Six Best Practices to Protect Your Company's Information This Tax Season
Data protection is not often a primary concern during tax season, as employees scramble to finish reports and meet filing deadlines. Yet in the wake of recent data breaches, the 2018 tax season is posed to have more fraudulent returns than ever. The IRS expects that corporate tax-related identity theft will increase greatly in 2018, and encourages taxpayers and tax professionals to take extra steps to help keep their tax data and tax identities safe. Cybercriminals have unprecedented access to sensitive data, and are constantly developing new ways to obtain and use this information. This week marks National Tax Security Awareness Week. Below you will find six best practices to help protect you and your business from cyber criminals looking to capitalize on your tax return.
1. Prevent Phishing
W-2 phishing scams are one of the easiest ways for hackers to access your sensitive data, and busy employees trying to meet filing deadlines are far more likely to click without thinking. Make sure your employees are educated on how to identify and respond to phishing emails, and feel empowered to ask questions if something doesn’t seem right. Employee training should already be part of your cybersecurity strategy, and a formal anti-phishing training program can greatly reduce the amount of phishing emails that your employees respond to. Ensuring that all your employees are educated and on-board will help reduce your company’s chances of being hit with a data breach and a fraudulent tax return.
2. Encrypt Documents That Contain Sensitive Information.
Encryption uses an algorithm to encode plaintext data so that it is unreadable by anyone that does not have a decryption key. This means that even if hackers are able to intercept your email, they won’t be able to read it. You wouldn’t leave your company’s sensitive information lying around at a coffee shop, but if you aren’t encrypting sensitive emails, that is exactly what you are doing. Threat actors can easily access data sent through unsecured networks, and then use this data to file fraudulent tax returns. There are many programs out there that will allow your company to easily send and receive encrypted emails.

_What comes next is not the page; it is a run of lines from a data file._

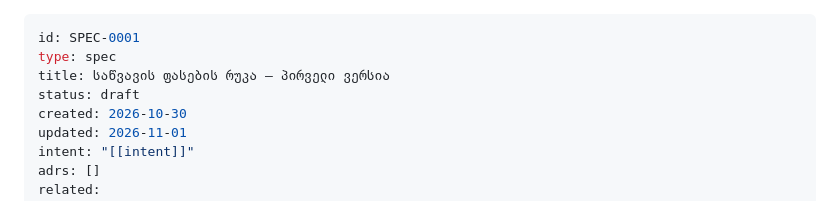
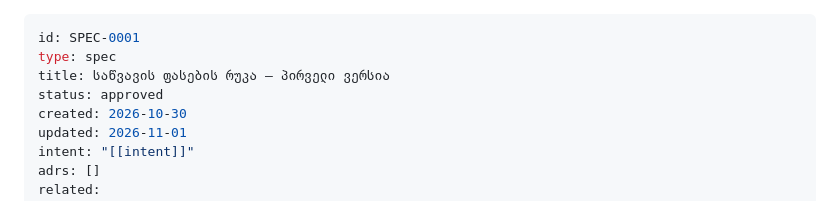
Before and after one commit to VazhaG/VazhaG, a Markdown page: docs/specs/SPEC-0001-fuel-prices-map.md, the part around the change. Rendered like a GitHub page.

```diff
--- a/docs/specs/SPEC-0001-fuel-prices-map.md
+++ b/docs/specs/SPEC-0001-fuel-prices-map.md
@@ -2,7 +2,7 @@
 id: SPEC-0001
 type: spec
 title: საწვავის ფასების რუკა — პირველი ვერსია
-status: draft
+status: approved
 created: 2026-10-30
 updated: 2026-11-01
 intent: "[[intent]]"
```
Also changed, not shown: memory/approvals.md (+1 -0 lines).
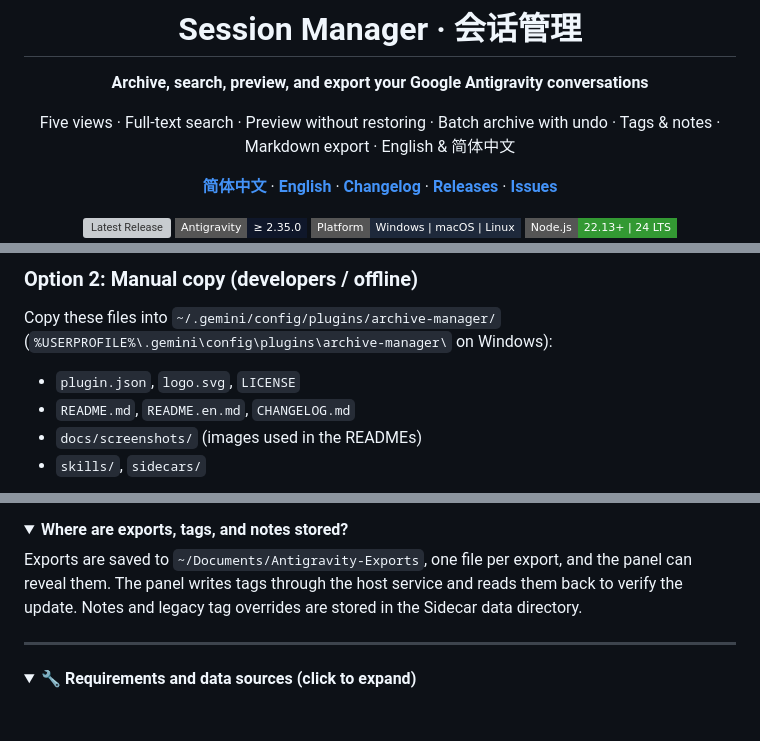
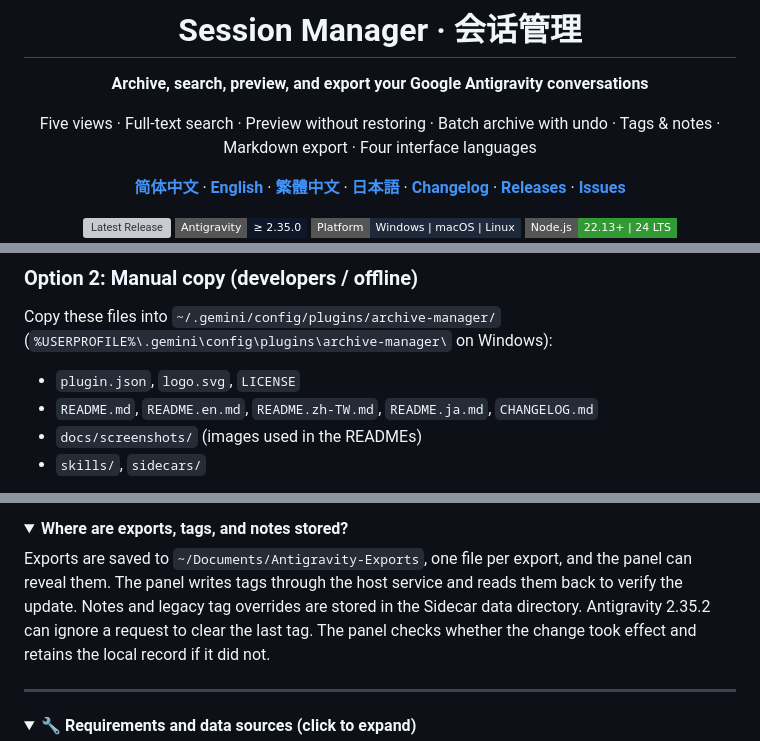
Before and after one commit to YukiKaguraA/agy-archive-manager, a Markdown page: README.en.md, 3 parts joined by grey strips. Rendered like a GitHub page; folded sections open; badges without logos; blank space fills up the shorter version; grey boxes are pictures that could not be loaded.

```diff
--- a/README.en.md
+++ b/README.en.md
@@ -6,9 +6,9 @@
 
 **Archive, search, preview, and export your Google Antigravity conversations**
 
-Five views · Full-text search · Preview without restoring · Batch archive with undo · Tags & notes · Markdown export · English & 简体中文
+Five views · Full-text search · Preview without restoring · Batch archive with undo · Tags & notes · Markdown export · Four interface languages
 
-[**简体中文**](./README.md) · [**English**](./README.en.md) · [**Changelog**](./CHANGELOG.md) · [**Releases**](https://github.com/YukiKaguraA/agy-archive-manager/releases) · [**Issues**](https://github.com/YukiKaguraA/agy-archive-manager/issues)
+[**简体中文**](./README.md) · [**English**](./README.en.md) · [**繁體中文**](./README.zh-TW.md) · [**日本語**](./README.ja.md) · [**Changelog**](./CHANGELOG.md) · [**Releases**](https://github.com/YukiKaguraA/agy-archive-manager/releases) · [**Issues**](https://github.com/YukiKaguraA/agy-archive-manager/issues)
 
 <p>
   <a href="https://github.com/YukiKaguraA/agy-archive-manager/releases"><img src="https://img.shields.io/github/v/release/YukiKaguraA/agy-archive-manager?style=flat-square&color=3186ff&label=Release" alt="Latest Release" /></a>
@@ -109,7 +109,7 @@ Run the same script again to update to the latest version in your clone.
 Copy these files into `~/.gemini/config/plugins/archive-manager/` (`%USERPROFILE%\.gemini\config\plugins\archive-manager\` on Windows):
 
 - `plugin.json`, `logo.svg`, `LICENSE`
-- `README.md`, `README.en.md`, `CHANGELOG.md`
+- `README.md`, `README.en.md`, `README.zh-TW.md`, `README.ja.md`, `CHANGELOG.md`
 - `docs/screenshots/` (images used in the READMEs)
 - `skills/`, `sidecars/`
 
@@ -178,7 +177,7 @@ Archive operations use Antigravity's internal `ConversationService`, and search
 <details>
 <summary><strong>Where are exports, tags, and notes stored?</strong></summary>
 
-Exports are saved to `~/Documents/Antigravity-Exports`, one file per export, and the panel can reveal them. The panel writes tags through the host service and reads them back to verify the update. Notes and legacy tag overrides are stored in the Sidecar data directory.
+Exports are saved to `~/Documents/Antigravity-Exports`, one file per export, and the panel can reveal them. The panel writes tags through the host service and reads them back to verify the update. Notes and legacy tag overrides are stored in the Sidecar data directory. Antigravity 2.35.2 can ignore a request to clear the last tag. The panel checks whether the change took effect and retains the local record if it did not.
 
 </details>
 
```
Also changed, not shown: other parts of README.en.md (+9 -10 lines), CHANGELOG.md (+11 -1 lines), README.ja.md (added, +84 -0 lines), README.md (+15 -16 lines), README.zh-TW.md (added, +84 -0 lines), docs/screenshots/hero-dark.png, docs/screenshots/hero-light.png, 11 other files.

We like Virtru, but talk to your CISO about which program is best for your company.
3. Use Two-factor Authentication
Two-factor authentication requires both something a user knows (like a password) as well as something they have (such as an access code sent to their cell phone). Even if a thief manages to steal usernames and passwords, it’s unlikely they would also have access to the victim’s phone. Requiring two-factor authentication to access sensitive data helps ensure that unauthorized users cannot access your most sensitive files.
4. Use and Update Security Software
Security software will help protect you from malware and viruses. Threat actors are always developing new techniques, so using multiple softwares, and keeping them updated is your best bet for preventing unauthorized access to your data.
5. Know the Signs of a Fraudulent Return
Even the most secure companies will likely experience a cyberattack at some point. If the attack goes undetected, threat actors may be able to file fraudulent returns using your company’s data. Some signs that your company may be a victim of tax-related identity theft:
Extension to file requests are rejected because a return with the Employer Identification Number or Social Security Number already on file
An e-filed return is rejected because of a duplicate EIN/SSN is already on file with the IRS
An unexpected receipt of a tax transcript or IRS notice that doesn’t correspond to anything submitted by the filer
Failure to receive expected and routine correspondence from the IRS because the thief has changed the address
If you experience any of these, contact the IRS.
6. Have an Incident Response Plan
Developing a comprehensive incident response plan for your company is critical.The more detailed this plan is before a threat, the easier it will be to implement if your company faces a breach. Your CISO can help you develop this plan. If your company does not have a CISO, a security consultant or virtual CISO can offer some guidance.
Though these tips will help keep you and your company safe this tax season, no cybersecurity strategy is guaranteed. We encourage everyone to be vigilant in their cybersecurity efforts, and stay aware of new scams and vulnerabilities. The IRS Security Awareness Tax Tips page offers additional information, and we will be tweeting about new vulnerabilities as we learn about them.
Bluestone Analytics helps companies secure their most valuable assets. If you would like a personalized assessment of your company’s existing cybersecurity strategy, contact us.